James M. Piggee sorts through his keys. He tries one. Then another. Then a third. A tall, distinguished man with a neatly trimmed gray beard, he is hunched over the padlock that secures the auditorium at Horace Mann High School, where he is the dean of students.
Today, as on most days at Horace Mann, the auditorium is empty, and school officials have chained its two doors to keep potential vandals away. Once upon a time, such a scene would have been unthinkable. When Piggee, 60, went to school in the 1940s and 1950s across town at the then-all-black Roosevelt School, the auditoriums in Gary’s schools were open and actively used all day.
They were, in fact, central--figuratively and literally--to what may have been the 20th century’s longest and most thorough experiment with progressive education. The district’s “platoon system,” or work-study-play program, made the schools here internationally famous--and sometimes infamous.
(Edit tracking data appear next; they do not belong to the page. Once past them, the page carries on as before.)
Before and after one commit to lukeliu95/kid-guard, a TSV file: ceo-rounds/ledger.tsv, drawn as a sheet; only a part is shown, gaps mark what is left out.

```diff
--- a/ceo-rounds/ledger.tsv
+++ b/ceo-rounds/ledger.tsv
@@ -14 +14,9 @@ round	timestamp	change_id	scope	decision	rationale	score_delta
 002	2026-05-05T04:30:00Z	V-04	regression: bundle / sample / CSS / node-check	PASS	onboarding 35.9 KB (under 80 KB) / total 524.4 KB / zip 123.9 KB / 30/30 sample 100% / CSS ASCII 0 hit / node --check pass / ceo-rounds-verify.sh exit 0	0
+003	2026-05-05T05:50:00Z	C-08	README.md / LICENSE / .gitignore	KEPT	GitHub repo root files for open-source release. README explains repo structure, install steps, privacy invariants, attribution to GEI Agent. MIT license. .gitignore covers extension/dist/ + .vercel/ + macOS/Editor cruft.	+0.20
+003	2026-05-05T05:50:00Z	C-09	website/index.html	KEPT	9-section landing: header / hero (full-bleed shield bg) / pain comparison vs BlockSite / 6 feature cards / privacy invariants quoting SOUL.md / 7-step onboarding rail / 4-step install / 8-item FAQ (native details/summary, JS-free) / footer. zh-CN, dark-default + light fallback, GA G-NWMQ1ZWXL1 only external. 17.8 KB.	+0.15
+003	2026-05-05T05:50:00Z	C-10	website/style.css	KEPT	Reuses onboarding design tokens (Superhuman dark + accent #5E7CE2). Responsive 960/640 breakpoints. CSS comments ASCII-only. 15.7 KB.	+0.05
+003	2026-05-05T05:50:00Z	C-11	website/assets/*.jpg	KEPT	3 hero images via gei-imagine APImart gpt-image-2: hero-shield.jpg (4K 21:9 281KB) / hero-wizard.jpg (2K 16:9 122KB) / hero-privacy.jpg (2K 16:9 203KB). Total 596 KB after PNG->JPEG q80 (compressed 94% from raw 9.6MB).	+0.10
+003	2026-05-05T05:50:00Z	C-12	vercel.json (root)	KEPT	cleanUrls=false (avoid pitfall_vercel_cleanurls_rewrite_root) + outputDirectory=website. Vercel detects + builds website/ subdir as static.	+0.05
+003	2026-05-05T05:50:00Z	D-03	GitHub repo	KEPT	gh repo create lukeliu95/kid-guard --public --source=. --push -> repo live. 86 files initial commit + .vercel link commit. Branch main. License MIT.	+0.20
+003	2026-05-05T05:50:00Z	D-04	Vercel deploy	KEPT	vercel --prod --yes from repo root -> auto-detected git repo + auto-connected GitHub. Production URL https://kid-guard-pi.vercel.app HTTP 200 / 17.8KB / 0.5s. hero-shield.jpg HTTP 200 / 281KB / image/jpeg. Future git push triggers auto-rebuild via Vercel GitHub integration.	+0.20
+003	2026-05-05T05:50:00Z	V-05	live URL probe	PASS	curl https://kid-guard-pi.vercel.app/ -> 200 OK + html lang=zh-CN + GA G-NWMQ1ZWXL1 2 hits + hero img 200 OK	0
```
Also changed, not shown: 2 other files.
More than any other public school system, Gary applied the ideas of the country’s most celebrated and debated educational thinker, John Dewey.
And, in doing so, the city’s schools relied on their auditoriums for a range of academically and socially challenging activities almost around the clock.
“The Gary auditorium is the nub of school both day and night,” Hazel Harrison, a teacher at the Benjamin Franklin School, wrote in a 1927 book the Gary district published about its auditorium program.
“It was our daily bread--a speaking and listening chamber and laboratory,” YJean Chambers, 77, says over a recent lunch while recalling her 12 years as a student and 26 years as a teacher in the Gary schools. “It was one of the outstanding features of the platoon system.”
Horace Mann High--which opened in 1927, when the platoon system was at its height--is a relic of that era, a symbol of the Gary school system’s historic self.
Dating back to the beginning of the Gary public schools in 1906, pupils from 1st grade through 8th grade spent at least one hour of the school day in an auditorium. Older students could take the class as an elective. They sang, gave lectures, questioned one another’s presentations, put on plays, viewed films, recited poetry.
They sometimes were divided into smaller groups for lessons in diction, speech, or music appreciation.
At night, they often returned with their families.
On some evenings, parent-teacher groups met. On others, families paid 10 cents each to watch the latest Hollywood movies.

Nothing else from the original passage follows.